[Before-and-after change records]
* * * *
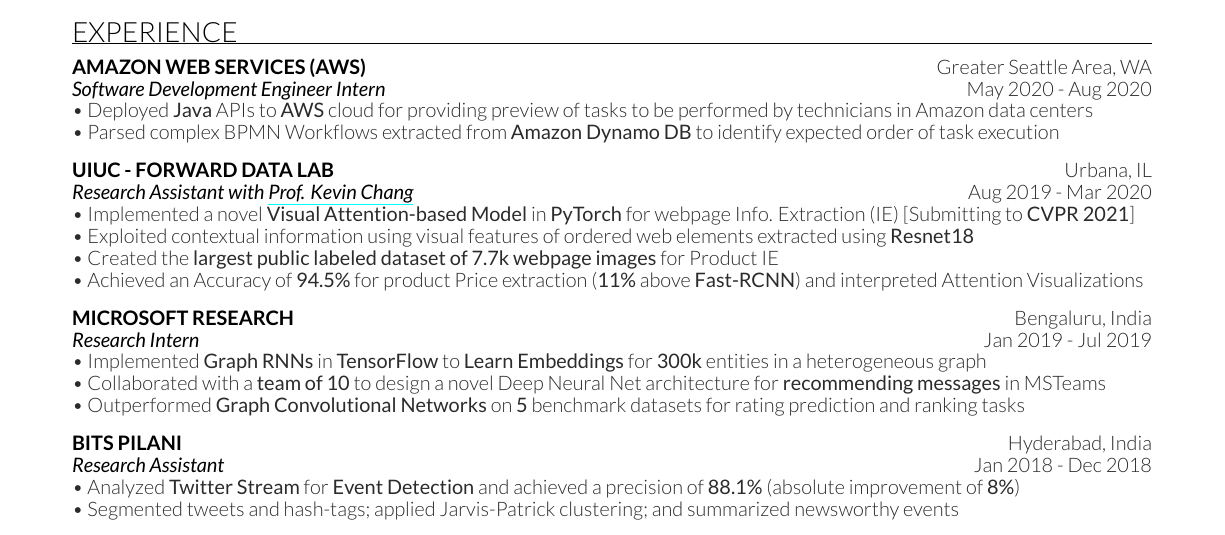
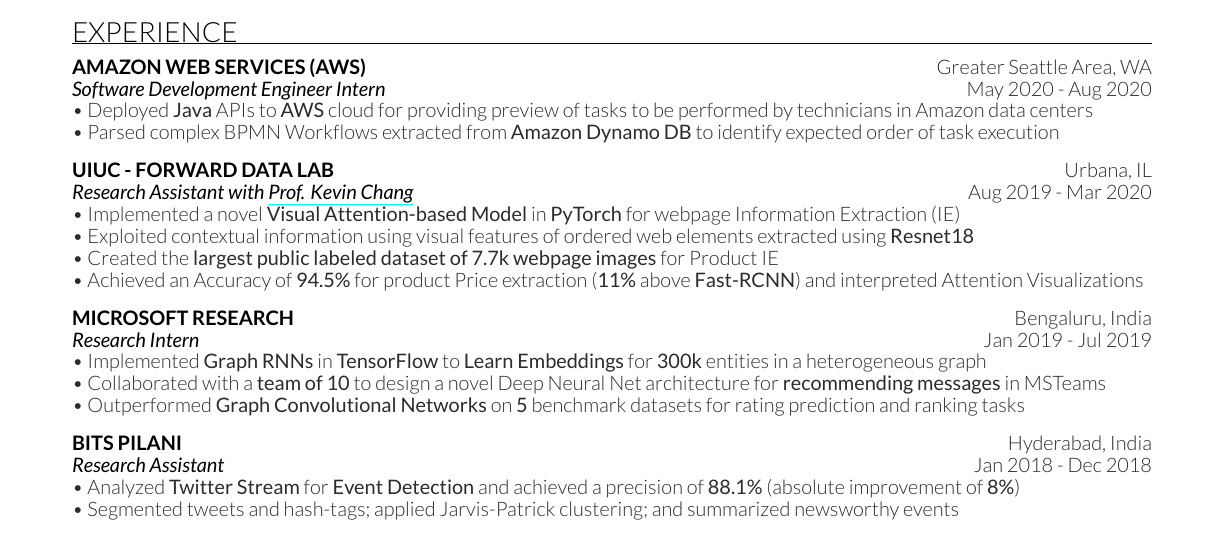
Before and after one commit to kevalmorabia97/Latex-Resume-Keval-Morabia, a LaTeX CV (Keval Resume.tex): part of the page, cut so that both start at the same text. Compiled offline with XeLaTeX.

Commit message:
Update Keval Resume.tex

```diff
--- a/Keval Resume.tex
+++ b/Keval Resume.tex
@@ -62,7 +62,7 @@
 
 \subsection{UIUC - Forward Data Lab \hfill \normalfont U\lowercase{rbana}, IL}
 \position{Research Assistant with \href{http://www.forwarddatalab.org/kevinccchang}{\textbf{Prof. Kevin Chang}}}{Aug 2019 - Mar 2020}
-\textbullet{} Implemented a novel \textbf{Visual Attention-based Model} in \textbf{PyTorch} for webpage Info. Extraction (IE) [Submitting to \textbf{CVPR 2021}] \\
+\textbullet{} Implemented a novel \textbf{Visual Attention-based Model} in \textbf{PyTorch} for webpage Information Extraction (IE) \\
 \textbullet{} Exploited contextual information using visual features of ordered web elements extracted using \textbf{Resnet18} \\
 \textbullet{} Created the \textbf{largest public labeled dataset of 7.7k webpage images} for Product IE \\
 \textbullet{} Achieved an Accuracy of \textbf{94.5\%} for product Price extraction (\textbf{11\%} above \textbf{Fast-RCNN}) and interpreted Attention Visualizations
```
* * * *
## [WHAT TO DO]
No pictures belong in the copy. Repeat the entries exactly.

## [RESPONSE TO THIS EXERCISE]
Before and after one commit to kevalmorabia97/Latex-Resume-Keval-Morabia, a LaTeX CV (Keval Resume.tex): part of the page, cut so that both start at the same text. Compiled offline with XeLaTeX.

Commit message:
Update Keval Resume.tex

```diff
--- a/Keval Resume.tex
+++ b/Keval Resume.tex
@@ -62,7 +62,7 @@
 
 \subsection{UIUC - Forward Data Lab \hfill \normalfont U\lowercase{rbana}, IL}
 \position{Research Assistant with \href{http://www.forwarddatalab.org/kevinccchang}{\textbf{Prof. Kevin Chang}}}{Aug 2019 - Mar 2020}
-\textbullet{} Implemented a novel \textbf{Visual Attention-based Model} in \textbf{PyTorch} for webpage Info. Extraction (IE) [Submitting to \textbf{CVPR 2021}] \\
+\textbullet{} Implemented a novel \textbf{Visual Attention-based Model} in \textbf{PyTorch} for webpage Information Extraction (IE) \\
 \textbullet{} Exploited contextual information using visual features of ordered web elements extracted using \textbf{Resnet18} \\
 \textbullet{} Created the \textbf{largest public labeled dataset of 7.7k webpage images} for Product IE \\
 \textbullet{} Achieved an Accuracy of \textbf{94.5\%} for product Price extraction (\textbf{11\%} above \textbf{Fast-RCNN}) and interpreted Attention Visualizations
```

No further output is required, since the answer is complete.